Subscribe: iTunes or RSS
Your Daily Recommended Math
We all use mathematics everyday. At least that is what we all like to tell our friends who ask us, “What good is math anyway?” The problem is so much of this everyday mathematics is, how should I say this, non-obvious. No one thinks they are doing mathematics when they figure out the larger peanut butter is not actually a better deal than the smaller size or when they cut across the intersection diagonally to save time or when they decide to ask that friend they don’t really talk to much to spread the word about their new project because that friend has more friends than they do(not that I have any history doing this last one, no history in doing it at all). Sure those are just algebra, geometry, and network analysis problems deep down, but they are also just normal every issues. In this episode of Relatively Prime we look at three regular, everyday problems and use mathematics to make them a bit more comfortable, a bit more pleasant, and, in the case of the first story, a bit more delicious. Oh, and we have a couple quick pieces of advice about how to make pumping gas fun and tipping more secure.
Parker’s Palindromic Pumping
Samuel was talking to Matt Parker, on of the nerds in The Festival of the Spoken Nerd and author of Things to Make or Do in the Fourth Dimension which sadly is only a three dimensional book, and asked him if he had any everyday tasks which mathematics could make better. His answer will change how you pump gas forever.
But I Want That Piece
Say you are living in a new city and you haven’t made any new friends yet and your birthday is coming up. This was the exact situation Samuel was in last year. He still wanted to have a cake though, but as he was by himself Samuel was worried if he cut his cake in the traditional way it would go stale. Enter Alex Bellos, Guardian Columnist, author of Here’s Looking at Euclid, The Grapes of Math, and, with Edmund Harriss, the math coloring book Snowflake Seashell Star, to tell Samuel about Sir Francis Galton’s perfect cake cutting technique.
Of course since Samuel recorded the interview with Alex before his birthday something was going to have to happen to make it not relevant. In this case it was a happy occurrence, Samuel actually made a friend with whom he could celebrate his birthday. Which was awesome, except it meant Alex’s cake cutting method wasn’t going to be too useful.
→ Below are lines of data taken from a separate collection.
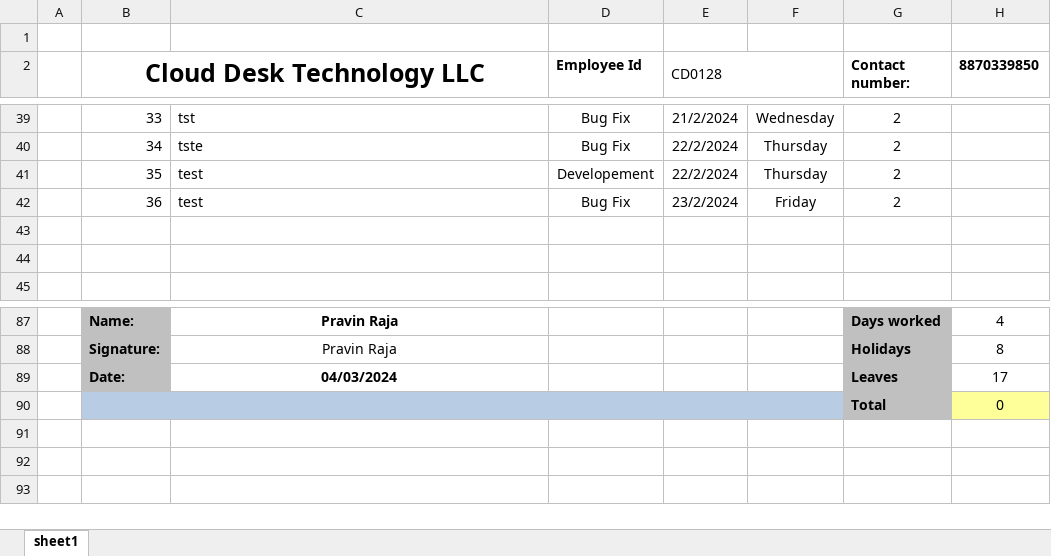
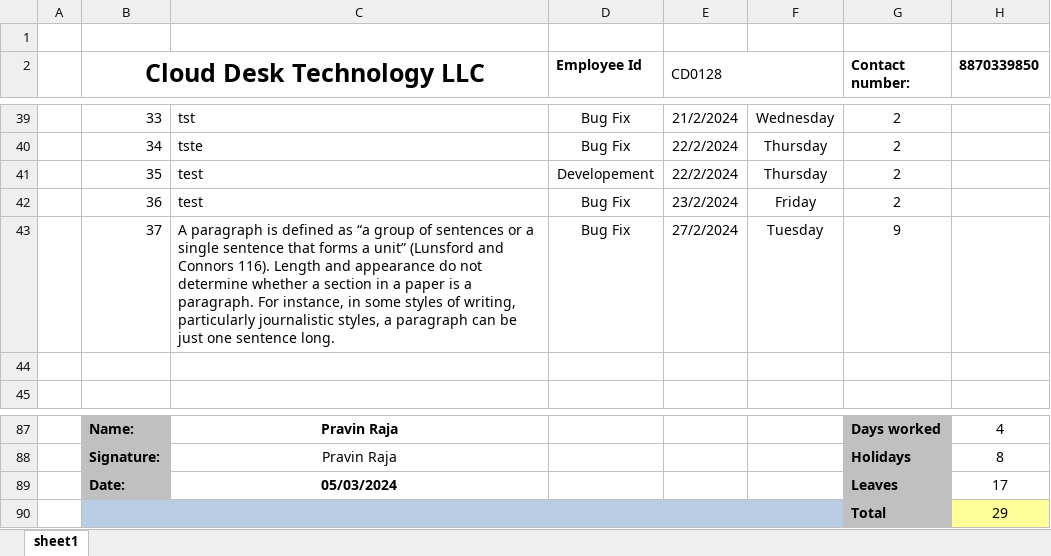
Before and after one commit to PravinRaja22/CDHRMS-Backend, an Excel workbook: uploads/CD0128_Pravin_timesheet_February_2024.xlsx, sheet sheet1, drawn as a sheet; only a part is shown, gaps mark what is left out; values as stored, in another font and other column widths than the file's, no borders; the diff names each change by its address in the sheet, - before the commit and + after, or states it on an @@ line.

```diff
--- a/uploads/CD0128_Pravin_timesheet_February_2024.xlsx (sheet sheet1)
+++ b/uploads/CD0128_Pravin_timesheet_February_2024.xlsx (sheet sheet1)
-row 43: (empty)
+row 43:  | 37 | A paragraph is defined as “a group of sentences or a single sentence that forms a unit” (Lunsford and Connors 116). Length and appearance do not determine whether a section in a paper is a paragraph. For instance, in some styles of writing, particularly journalistic styles, a paragraph can be just one sentence long. | Bug Fix | 27/2/2024 | Tuesday | 9
-C89: 04/03/2024
+C89: 05/03/2024
-H90 (8870339850): 0
+H90 (8870339850): 29
```
Also changed, not shown: 2 other files.
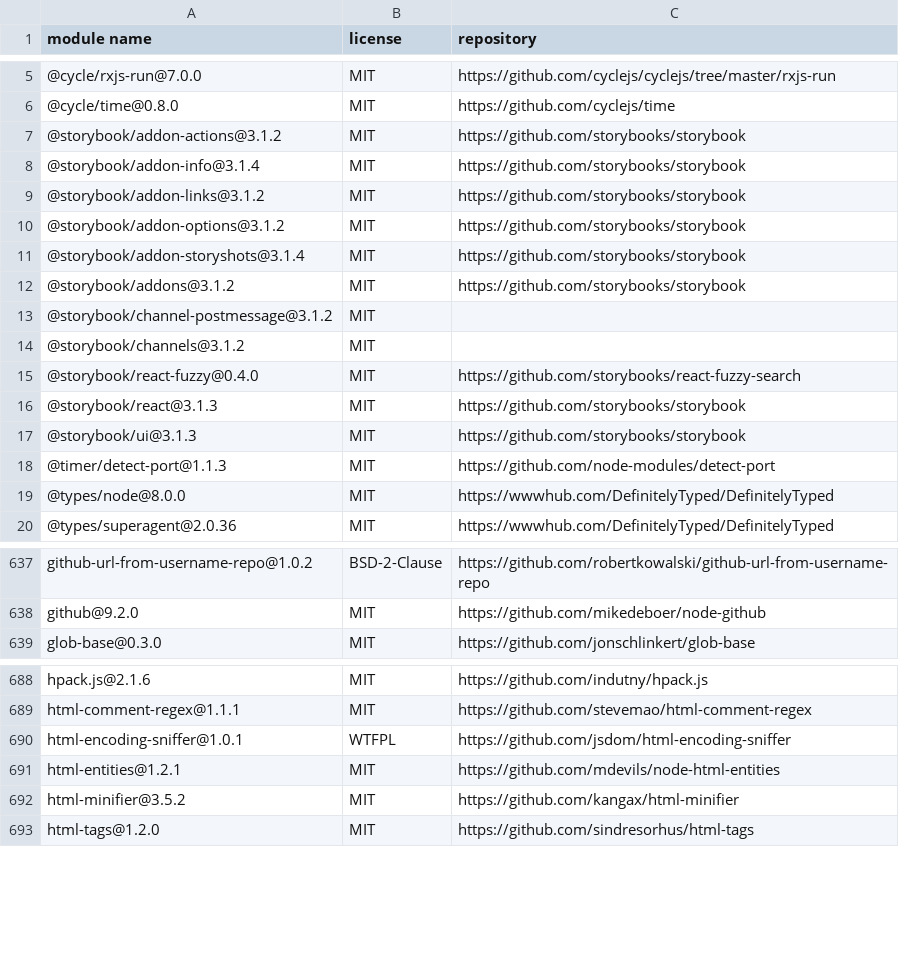
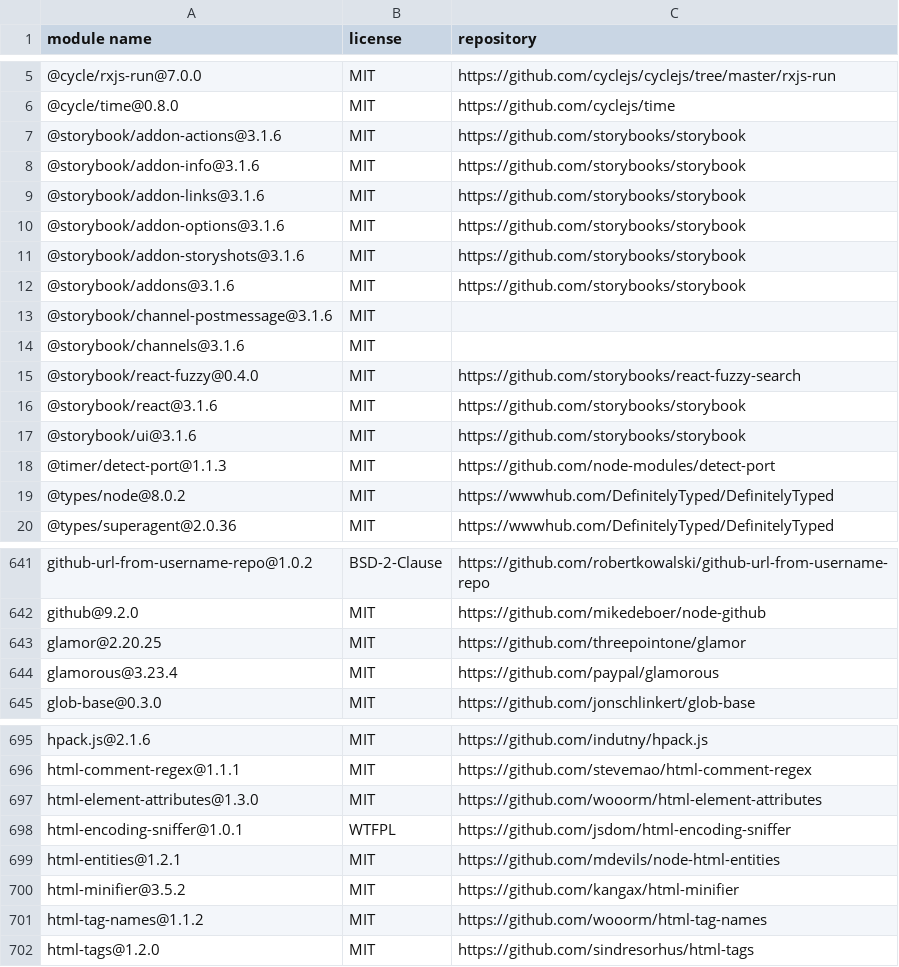
Before and after one commit to MCS-Lite/mcs-lite, a CSV file: docs/licenses.csv, drawn as a sheet; only a part is shown, gaps mark what is left out; the diff covers the shown part only.

```diff
--- a/docs/licenses.csv
+++ b/docs/licenses.csv
@@ -6,15 +6,15 @@
 "@cycle/time@0.8.0","MIT","https://github.com/cyclejs/time"
-"@storybook/addon-actions@3.1.2","MIT","https://github.com/storybooks/storybook"
-"@storybook/addon-info@3.1.4","MIT","https://github.com/storybooks/storybook"
-"@storybook/addon-links@3.1.2","MIT","https://github.com/storybooks/storybook"
-"@storybook/addon-options@3.1.2","MIT","https://github.com/storybooks/storybook"
-"@storybook/addon-storyshots@3.1.4","MIT","https://github.com/storybooks/storybook"
-"@storybook/addons@3.1.2","MIT","https://github.com/storybooks/storybook"
-"@storybook/channel-postmessage@3.1.2","MIT",""
-"@storybook/channels@3.1.2","MIT",""
+"@storybook/addon-actions@3.1.6","MIT","https://github.com/storybooks/storybook"
+"@storybook/addon-info@3.1.6","MIT","https://github.com/storybooks/storybook"
+"@storybook/addon-links@3.1.6","MIT","https://github.com/storybooks/storybook"
+"@storybook/addon-options@3.1.6","MIT","https://github.com/storybooks/storybook"
+"@storybook/addon-storyshots@3.1.6","MIT","https://github.com/storybooks/storybook"
+"@storybook/addons@3.1.6","MIT","https://github.com/storybooks/storybook"
+"@storybook/channel-postmessage@3.1.6","MIT",""
+"@storybook/channels@3.1.6","MIT",""
 "@storybook/react-fuzzy@0.4.0","MIT","https://github.com/storybooks/react-fuzzy-search"
-"@storybook/react@3.1.3","MIT","https://github.com/storybooks/storybook"
-"@storybook/ui@3.1.3","MIT","https://github.com/storybooks/storybook"
+"@storybook/react@3.1.6","MIT","https://github.com/storybooks/storybook"
+"@storybook/ui@3.1.6","MIT","https://github.com/storybooks/storybook"
 "@timer/detect-port@1.1.3","MIT","https://github.com/node-modules/detect-port"
-"@types/node@8.0.0","MIT","https://wwwhub.com/DefinitelyTyped/DefinitelyTyped"
+"@types/node@8.0.2","MIT","https://wwwhub.com/DefinitelyTyped/DefinitelyTyped"
 "@types/superagent@2.0.36","MIT","https://wwwhub.com/DefinitelyTyped/DefinitelyTyped"
@@ -638,2 +642,4 @@
 "github@9.2.0","MIT","https://github.com/mikedeboer/node-github"
+"glamor@2.20.25","MIT","https://github.com/threepointone/glamor"
+"glamorous@3.23.4","MIT","https://github.com/paypal/glamorous"
 "glob-base@0.3.0","MIT","https://github.com/jonschlinkert/glob-base"
@@ -689,2 +696,3 @@
 "html-comment-regex@1.1.1","MIT","https://github.com/stevemao/html-comment-regex"
+"html-element-attributes@1.3.0","MIT","https://github.com/wooorm/html-element-attributes"
 "html-encoding-sniffer@1.0.1","WTFPL","https://github.com/jsdom/html-encoding-sniffer"
@@ -692,2 +700,3 @@
 "html-minifier@3.5.2","MIT","https://github.com/kangax/html-minifier"
+"html-tag-names@1.1.2","MIT","https://github.com/wooorm/html-tag-names"
 "html-tags@1.2.0","MIT","https://github.com/sindresorhus/html-tags"
```
Also changed, not shown: 8 added rows and 29 edited cells elsewhere in this file, 18 other files.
Samuel wasn’t going to have a birthday without a mathematically appropriate cake cut though so he called up Steven Brams to determine how to fairly divide his cake between him and his new friend.
Just Choose a Spot Bob
Of course this meant Samuel needed to go get his birthday cake, and in order to do that he was going to need to find himself a parking spot. For most people this is an everyday problem, but since Samuel usually rolls out of bed and lands in front of his microphone he needed some help to choose the best spot to choose when buying his cake. Thankfully Laura Mclay, who writes the blog Punk Rock Operations Research, had his back or he would probably still be driving around the bakery’s parking lot.
Should We Stay or Should We Go
Imagine this: It is a Thursday night and the pub a few blocks away has an Irish music night you really like, but it is a small pub and when there are a lot of people there you don’t enjoy yourself. Should you go to the pub or should you stay home? This is the exact problem W. Brian Arthur found himself having in Santa Fe with the El Farol Bar in the early 90s and being trained in economics and mathematics Brian did the logical thing, he wrote a paper on it.